Japan will hand over hundreds of kilograms of weapons-grade uranium and plutonium to the United States as part of efforts to reduce global stockpiles of sensitive atomic material.
U.S. President Barack Obama and Japanese Prime Minister Shinzo Abe announced the deal Monday at a two-day nuclear security summit in The Hague.
In a joint statement, the leaders said all highly-enriched uranium and separated plutonium will be removed from the Fast Critical Assembly at the Japan Atomic Energy Agency.
"The material will be transported to the United States for conversion into proliferation-resistant forms," said U.S. Energy Secretary Ernest Moniz Monday in the Netherlands. He called the agreement a "very significant security pledge."
Japan's special nuclear adviser Yosuke Isozaki said removing the nuclear material will help lessen the risk of nuclear terrorism, a focus of the summit.
Japan received the nuclear material from the U.S. for research during the 1960s and is reported to have more than 300 kilograms of mostly weapons-grade plutonium.
The meeting in the Hague brings together delegations from 53 countries to discuss reducing and securing nuclear supplies.

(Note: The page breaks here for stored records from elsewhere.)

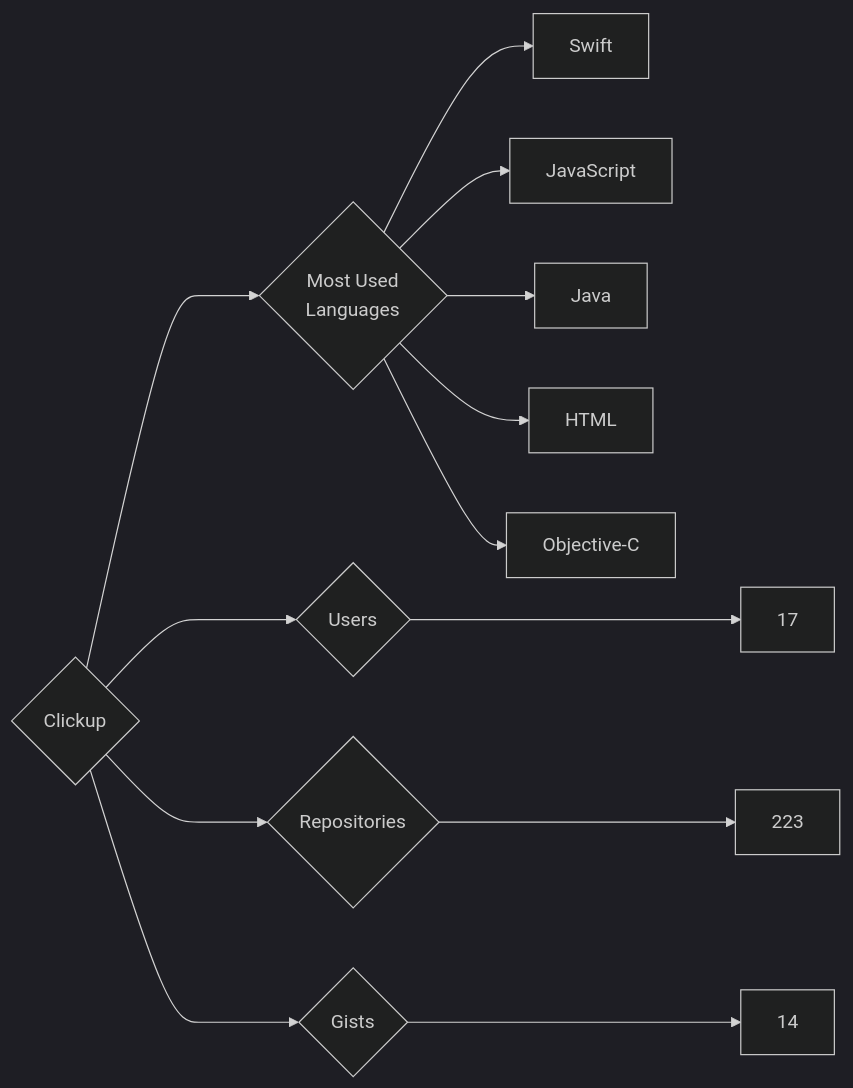
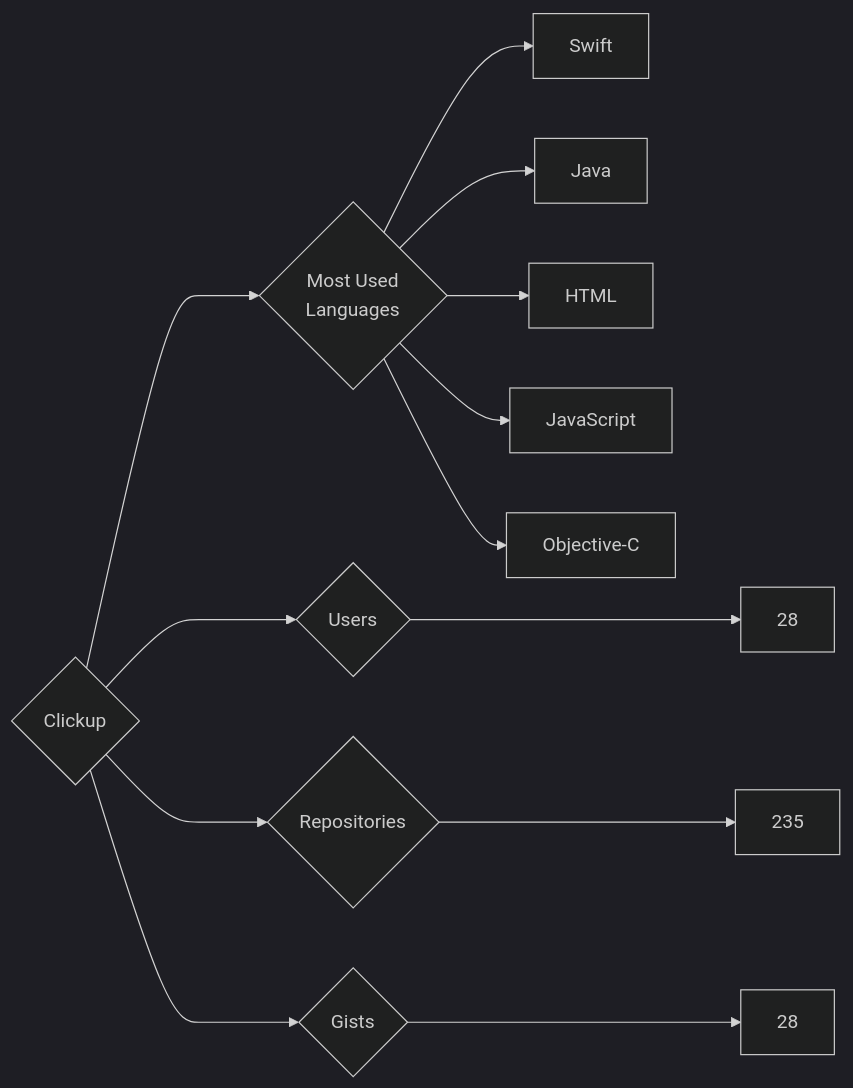
The diagram in targets/Clickup/README.md (trickest/insiders), drawn with Mermaid (dark theme) before and after one commit. The commit also changed 826 other files, not shown here.

````diff
--- a/targets/Clickup/README.md
+++ b/targets/Clickup/README.md
@@ -3,13 +3,13 @@
 ```mermaid
 graph LR
 COMPANY_NAME{Clickup}
-COMPANY_NAME ---> U{Users} ---> UN[17]
-COMPANY_NAME ---> R{Repositories} ---> RN[223]
-COMPANY_NAME ---> G{Gists} ---> GN[14]
+COMPANY_NAME ---> U{Users} ---> UN[28]
+COMPANY_NAME ---> R{Repositories} ---> RN[235]
+COMPANY_NAME ---> G{Gists} ---> GN[28]
 COMPANY_NAME ---> ML{Most Used<br>Languages}
 ML --> Swift[Swift]
-ML --> JavaScript[JavaScript]
 ML --> Java[Java]
 ML --> HTML[HTML]
+ML --> JavaScript[JavaScript]
 ML --> Objective-C[Objective-C]
 ```
````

Also Monday, officials said Italy and Belgium have transferred highly enriched uranium and plutonium to the United States. Italy reportedly removed some 20 kilograms of nuclear material, while Belgium is said to have turned over a "significant amount."